The USGS National Unmanned Systems Project Office (NUPO), in collaboration with the Denver Museum of Nature & Science, constructed a photogrammetric three-dimentional digital surface model (DSM) and orthometric image map via an unmanned aircraft system (UAS) using Structure from Motion (SfM) techniques. The high-resolution DSM and associated orthomosaic image map established a topographic base map for paleontological surveying.
Corral Bluffs is a region at the eastern edge of Colorado Springs, Colorado. The geographical landscape consists of 121-meter high bluffs containing an abundance of culturally important archaeological and paleontological resources. The area includes evidence of the Cretaceous–Paleogene (K/Pg) boundary, a geologically meaningful mass extinction event that marks a historical decline of biodiversity. The exposed outcrops in this region represent the first million years after the extinction of the dinosaurs, an important part of the planet’s history that is essential to understand. These outcrops contain numerous plant and vertebrate fossils and, when backdated, offer clues to how the Earth rebounded after a mass extinction event.

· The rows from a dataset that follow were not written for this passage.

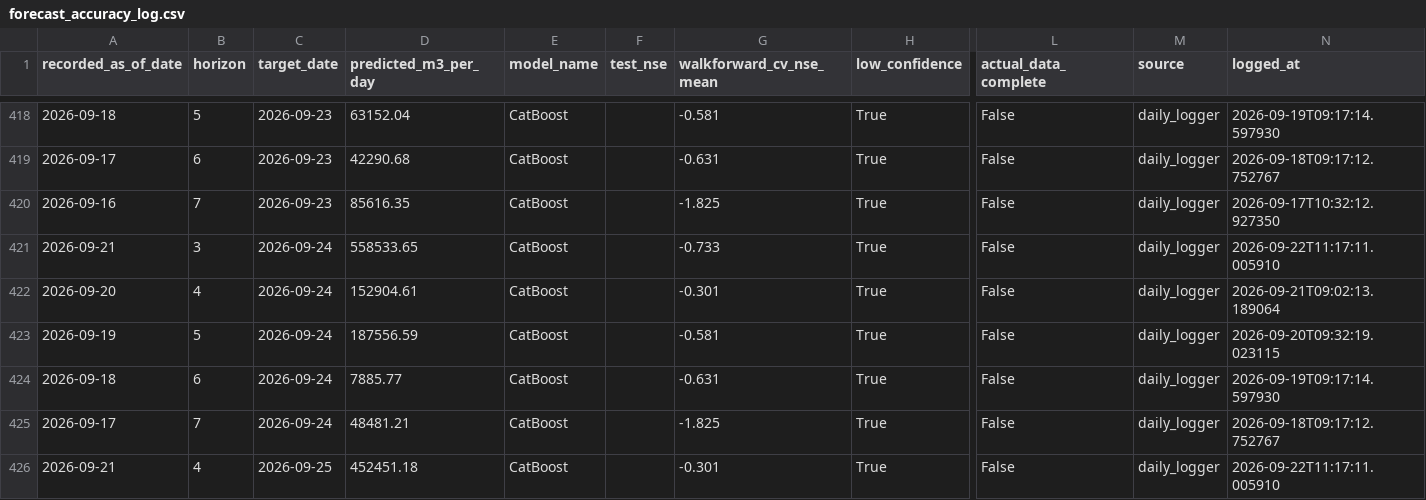
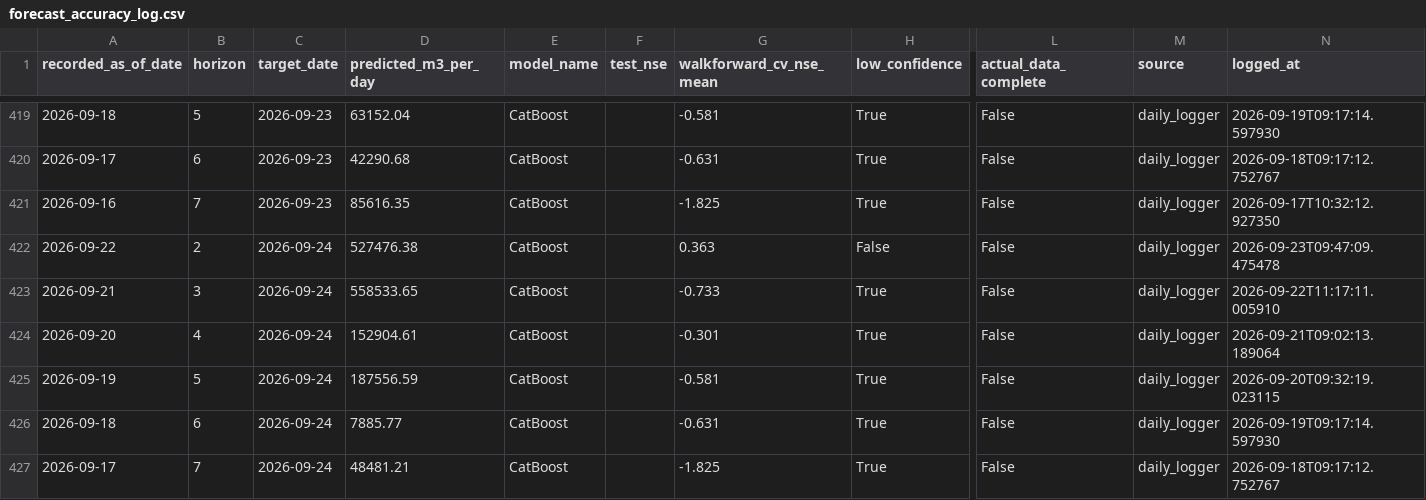
Before and after one commit to mpdox30/maenarua-water-web, a CSV file: 01_data/forecasting_results/Reservoir_inflow/forecast_accuracy_log.csv, drawn as a sheet; only a part is shown, gaps mark what is left out; the shorter side is filled out with more unchanged rows; rows hold the shown columns only; the diff covers the shown part only; the diff names each change by its address in the sheet, - before the commit and + after, or states it on an @@ line.

```diff
--- a/01_data/forecasting_results/Reservoir_inflow/forecast_accuracy_log.csv
+++ b/01_data/forecasting_results/Reservoir_inflow/forecast_accuracy_log.csv
+row 422: 2026-09-22 | 2 | 2026-09-24 | 527476.38 | CatBoost |  | 0.363 | False | False | daily_logger | 2026-09-23T09:47:09.475478
```
Also changed, not shown: 6 added rows and 24 edited cells elsewhere in this file, 03_website/assets/data/forecast_accuracy_log.csv, 2 other files.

The geospatial data were collected using a BirdsEyeView Aerobotics Firefly6 unmanned aircraft system. The aerial platform was equipped with a consumer-grade Sony RX1R II camera to capture imagery suitable for SfM techniques. The base map and three-dimensional model generated by this technique supported the extraction of centimeter-level topographic elevations for hundreds of fossil bed exposures. Accurate elevation measurements are essential for fossil backdating. These estimated dates are calculated by measuring distances from known stratigraphic dated layers. With these data, researchers are building a comprehensive timeline of how the planet rebounded, providing insight into how mammals evolved and then thrived after a mass extinction event.
This three-dimensional textured digital surface model was collected from a BirdsEyeView Aerobotics Firefly6 unmanned aircraft system of the Corral Bluffs study area, Colorado. The image is oriented with north toward the top and captures an area of approximately 1000 feet x 1000 feet.